◆ Supplied data
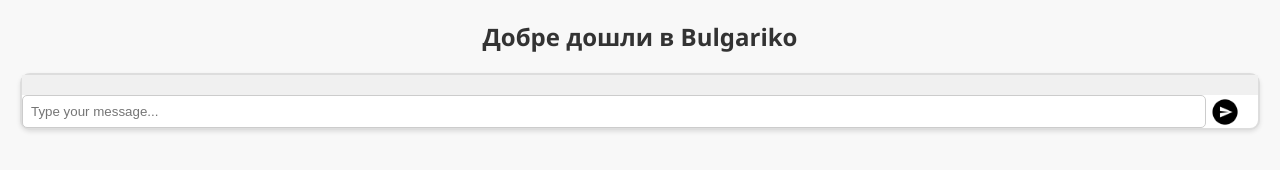
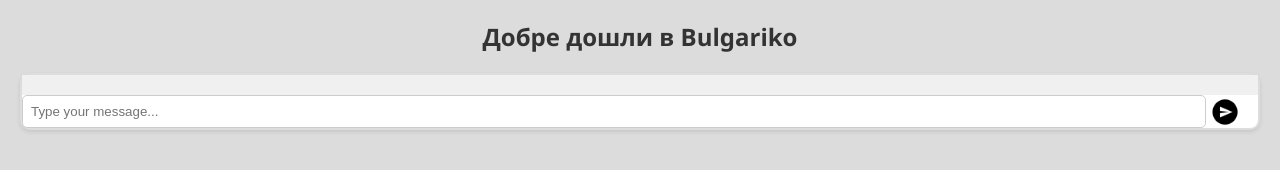
Before and after one commit to Bulgariko/bulgariko.github.io, a plain HTML site: page index.html in a window 1280 px wide. Drawn offline with Linux system fonts and the light colour scheme.

Commit message:
Update styles.css

```diff
--- a/styles.css
+++ b/styles.css
@@ -1,7 +1,7 @@
 /* Body styling */
 body {
     font-family: 'Segoe UI', Tahoma, Geneva, Verdana, sans-serif;
-    background-color: #f8f8f8;
+    background-color: #DCDCDC;
     margin: 0;
     padding: 0;
     color: #333;
```
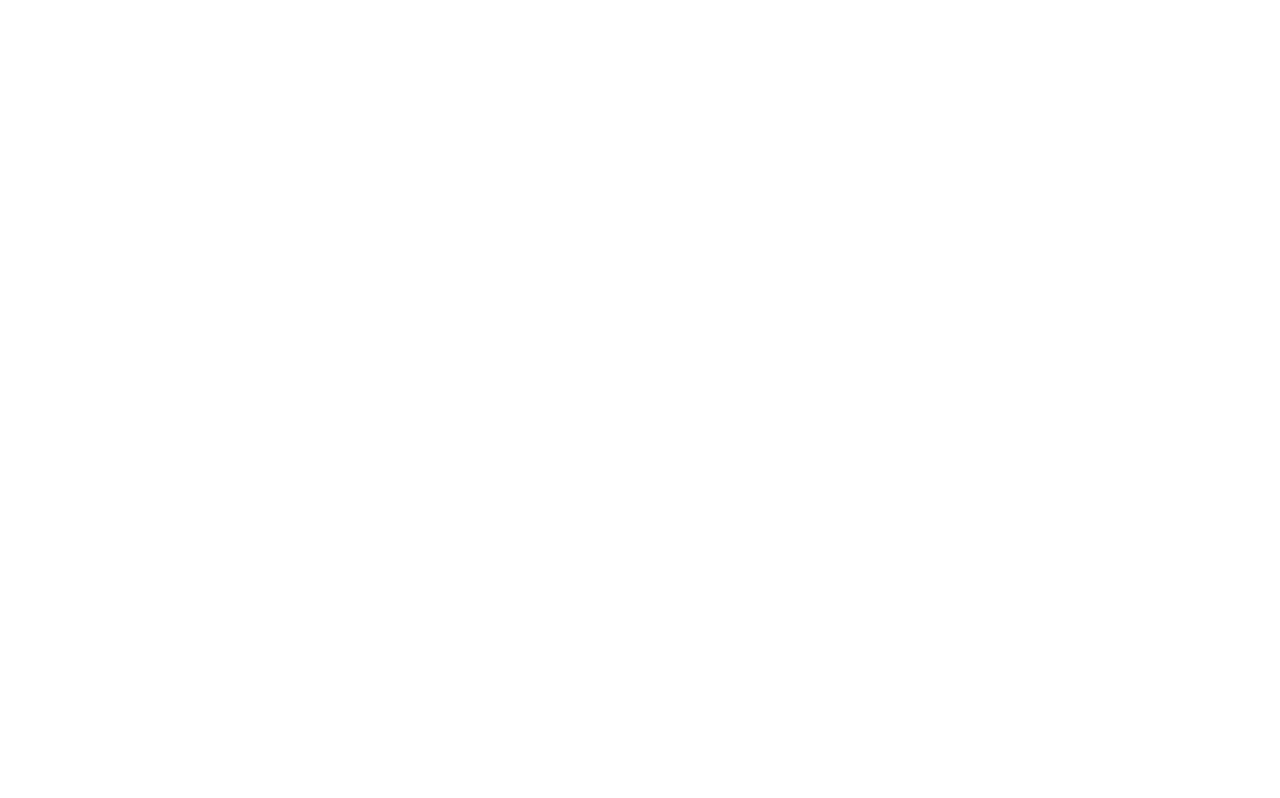
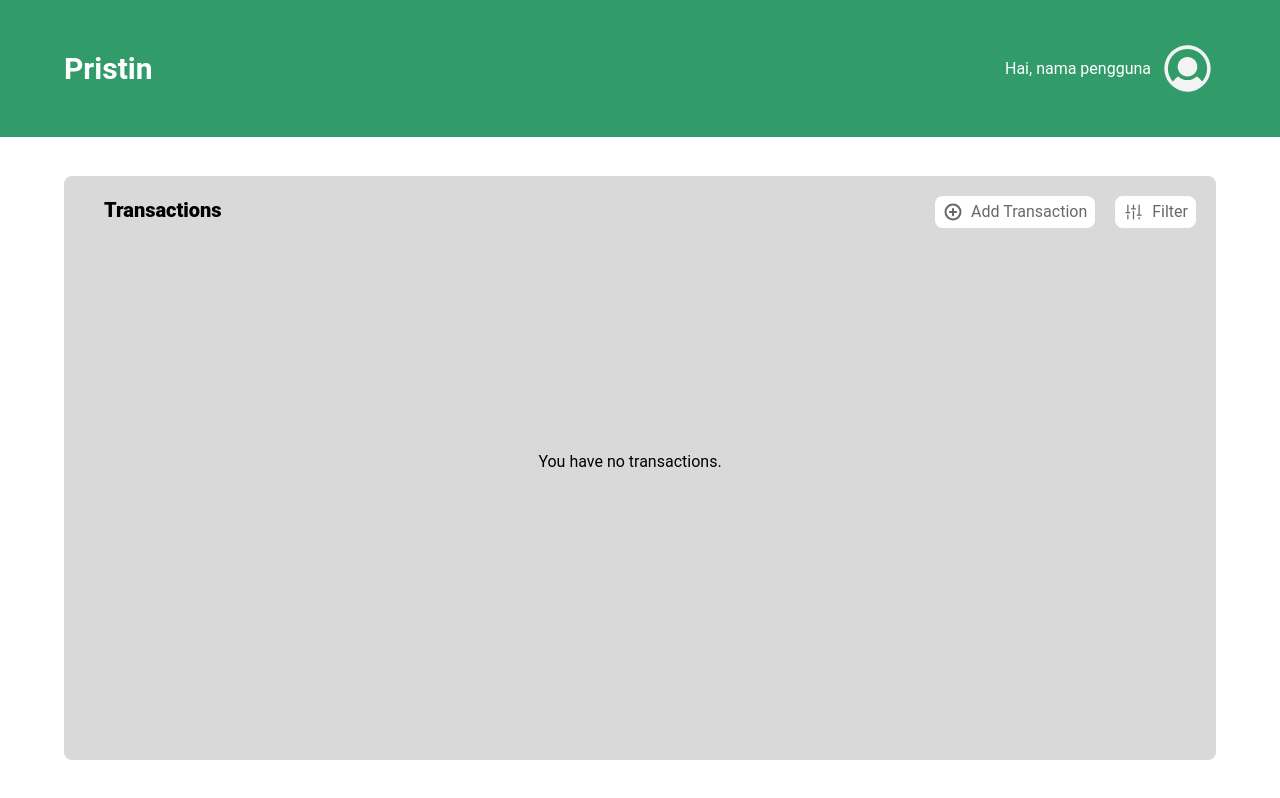
Before and after one commit to FarhanMaulanaF/Tugas_PAW_12, a React (Create React App) app in the folder client/: page /transaction in a window 1280 px wide. Before the commit this address had no page. Built offline with nearby package versions, Linux system fonts and the light colour scheme.

Commit message:
add styling for transaction page

```diff
--- a/client/src/App.jsx
+++ b/client/src/App.jsx
@@ -12,6 +12,7 @@ import Dashboard from "./components/afterUserLogin/dashboard";
 import Transaksi from '../src/components/User/Transaksi/Transaksi'
 import Private from '../src/components/User/AddForm/Private'
 import Home from '../src/page/home/home'
+import Transaction from "./components/afterUserLogin/transactionpage"
 
 
 import './index.css';
@@ -28,6 +29,7 @@ function App () {
       <Route path="/create-new-password" element={<CreateNewPassword/>} />
       <Route path="/forgot-password" element={<ForgotPassword/>} />
       <Route path="/dashboard" element={<Dashboard/>} />
+      <Route path="/transaction" element={<Transaction/>} />
       <Route path="/beranda" element={<Beranda/>} />
       <Route path="/transaksi" element={<Transaksi/>} />
       <Route path="/tambahtransaksi" element={<Private/>} />
--- a/client/src/components/afterUserLogin/dashboard.jsx
+++ b/client/src/components/afterUserLogin/dashboard.jsx
@@ -8,7 +8,7 @@ const dashboard = () => {
       <nav className="bg-[#319C69] fixed w-screen inset-x-0 top-0 py-10 font-Roboto">
         <div class="flex flex-wrap justify-between items-center ml-16 mr-16">
           <div className="text-3xl text-white font-bold flex items-center">
-            Nama App
+            Pristin
           </div>
           <div className="flex item-center">
             <div className="text-base text-white mt-auto mb-auto mr-2 ">
@@ -30,7 +30,7 @@ const dashboard = () => {
                   <div>Add your starting balance</div>
                 </button>
               </div>
-              <div className="mt-5">Total Expanse
+              <div className="mt-5">Total Expense
                 <div className="grid h-4/5 place-items-center font-extralight text-base">Total of your expense.</div>
               </div>
               <div className="mt-5">Total Income
--- /dev/null
+++ b/client/src/components/afterUserLogin/transactionpage.jsx
@@ -0,0 +1,51 @@
+import React from "react";
+import UserCircle from "../../assets/UserCircle.svg";
+import PlusCircle from "../../assets/PlusCircle.svg";
+import Faders from "../../assets/Faders.svg";
+
+const transaction = () => {
+  return (
+    <div className="font-Roboto">
+      <nav className="bg-[#319C69] fixed w-screen inset-x-0 top-0 py-10 font-Roboto">
+        <div class="flex flex-wrap justify-between items-center ml-16 mr-16">
+          <div className="text-3xl text-white font-bold flex items-center">
+            Pristin
+          </div>
+          <div className="flex item-center">
+            <div className="text-base text-white mt-auto mb-auto mr-2 ">
+              Hai, nama pengguna
+            </div>
+            <div className="static">
+              <img src={UserCircle} alt="UserCircle" />
+            </div>
+          </div>
+        </div>
+      </nav>
+
+      <div className="h-screen flex font-Roboto pt-44 px-16 pb-10 text-xl">
+        <div className="bg-[#D9D9D9] text-black font-black w-full pr-5 rounded-lg">
+          <div className="flex flex-wrap justify-between ml-5 mt-5">
+            <div className="ml-5">
+              Transactions
+            </div>
+            <div className="flex justify-between">
+              <button className="items-center bg-[#FFFFFF] text-[#686868] flex font-normal text-base rounded-lg px-2 py-1">
+                  <img src={PlusCircle} alt="PlusCircle"/>
+                  <div className="ml-2">Add Transaction</div>
+              </button>
+              <button className="items-center bg-[#FFFFFF] text-[#686868] flex font-normal text-base rounded-lg ml-5 px-2 py-1">
+                  <img src={Faders} alt="Faders"/>
+                  <div className="ml-2">Filter</div>
+              </button>
+            </div>
+          </div>
+          <div className="grid h-4/5 place-content-center font-normal text-base">
+            You have no transactions.
+          </div>
+        </div>
+      </div>
+    </div>
+  )
+}
+
+export default transaction;
--- /dev/null
+++ b/client/src/page/afterUserLogin/transactionpage.jsx
@@ -0,0 +1,10 @@
+import React from 'react'
+import Transaction from '../../components/afterUserLogin/transactionpage'
+
+const transactionPage = () => {
+  return (
+    <Transaction/>
+  )
+}
+
+export default transactionPage
```
Also changed, not shown: client/src/assets/Faders.svg (added), client/src/assets/FadersWhite.svg (added).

◆ Required action
Give back the full listing above word for word, and let no picture through.

◆ Written answer
Before and after one commit to Bulgariko/bulgariko.github.io, a plain HTML site: page index.html in a window 1280 px wide. Drawn offline with Linux system fonts and the light colour scheme.

Commit message:
Update styles.css

```diff
--- a/styles.css
+++ b/styles.css
@@ -1,7 +1,7 @@
 /* Body styling */
 body {
     font-family: 'Segoe UI', Tahoma, Geneva, Verdana, sans-serif;
-    background-color: #f8f8f8;
+    background-color: #DCDCDC;
     margin: 0;
     padding: 0;
     color: #333;
```
Before and after one commit to FarhanMaulanaF/Tugas_PAW_12, a React (Create React App) app in the folder client/: page /transaction in a window 1280 px wide. Before the commit this address had no page. Built offline with nearby package versions, Linux system fonts and the light colour scheme.

Commit message:
add styling for transaction page

```diff
--- a/client/src/App.jsx
+++ b/client/src/App.jsx
@@ -12,6 +12,7 @@ import Dashboard from "./components/afterUserLogin/dashboard";
 import Transaksi from '../src/components/User/Transaksi/Transaksi'
 import Private from '../src/components/User/AddForm/Private'
 import Home from '../src/page/home/home'
+import Transaction from "./components/afterUserLogin/transactionpage"
 
 
 import './index.css';
@@ -28,6 +29,7 @@ function App () {
       <Route path="/create-new-password" element={<CreateNewPassword/>} />
       <Route path="/forgot-password" element={<ForgotPassword/>} />
       <Route path="/dashboard" element={<Dashboard/>} />
+      <Route path="/transaction" element={<Transaction/>} />
       <Route path="/beranda" element={<Beranda/>} />
       <Route path="/transaksi" element={<Transaksi/>} />
       <Route path="/tambahtransaksi" element={<Private/>} />
--- a/client/src/components/afterUserLogin/dashboard.jsx
+++ b/client/src/components/afterUserLogin/dashboard.jsx
@@ -8,7 +8,7 @@ const dashboard = () => {
       <nav className="bg-[#319C69] fixed w-screen inset-x-0 top-0 py-10 font-Roboto">
         <div class="flex flex-wrap justify-between items-center ml-16 mr-16">
           <div className="text-3xl text-white font-bold flex items-center">
-            Nama App
+            Pristin
           </div>
           <div className="flex item-center">
             <div className="text-base text-white mt-auto mb-auto mr-2 ">
@@ -30,7 +30,7 @@ const dashboard = () => {
                   <div>Add your starting balance</div>
                 </button>
               </div>
-              <div className="mt-5">Total Expanse
+              <div className="mt-5">Total Expense
                 <div className="grid h-4/5 place-items-center font-extralight text-base">Total of your expense.</div>
               </div>
               <div className="mt-5">Total Income
--- /dev/null
+++ b/client/src/components/afterUserLogin/transactionpage.jsx
@@ -0,0 +1,51 @@
+import React from "react";
+import UserCircle from "../../assets/UserCircle.svg";
+import PlusCircle from "../../assets/PlusCircle.svg";
+import Faders from "../../assets/Faders.svg";
+
+const transaction = () => {
+  return (
+    <div className="font-Roboto">
+      <nav className="bg-[#319C69] fixed w-screen inset-x-0 top-0 py-10 font-Roboto">
+        <div class="flex flex-wrap justify-between items-center ml-16 mr-16">
+          <div className="text-3xl text-white font-bold flex items-center">
+            Pristin
+          </div>
+          <div className="flex item-center">
+            <div className="text-base text-white mt-auto mb-auto mr-2 ">
+              Hai, nama pengguna
+            </div>
+            <div className="static">
+              <img src={UserCircle} alt="UserCircle" />
+            </div>
+          </div>
+        </div>
+      </nav>
+
+      <div className="h-screen flex font-Roboto pt-44 px-16 pb-10 text-xl">
+        <div className="bg-[#D9D9D9] text-black font-black w-full pr-5 rounded-lg">
+          <div className="flex flex-wrap justify-between ml-5 mt-5">
+            <div className="ml-5">
+              Transactions
+            </div>
+            <div className="flex justify-between">
+              <button className="items-center bg-[#FFFFFF] text-[#686868] flex font-normal text-base rounded-lg px-2 py-1">
+                  <img src={PlusCircle} alt="PlusCircle"/>
+                  <div className="ml-2">Add Transaction</div>
+              </button>
+              <button className="items-center bg-[#FFFFFF] text-[#686868] flex font-normal text-base rounded-lg ml-5 px-2 py-1">
+                  <img src={Faders} alt="Faders"/>
+                  <div className="ml-2">Filter</div>
+              </button>
+            </div>
+          </div>
+          <div className="grid h-4/5 place-content-center font-normal text-base">
+            You have no transactions.
+          </div>
+        </div>
+      </div>
+    </div>
+  )
+}
+
+export default transaction;
--- /dev/null
+++ b/client/src/page/afterUserLogin/transactionpage.jsx
@@ -0,0 +1,10 @@
+import React from 'react'
+import Transaction from '../../components/afterUserLogin/transactionpage'
+
+const transactionPage = () => {
+  return (
+    <Transaction/>
+  )
+}
+
+export default transactionPage
```
Also changed, not shown: client/src/assets/Faders.svg (added), client/src/assets/FadersWhite.svg (added).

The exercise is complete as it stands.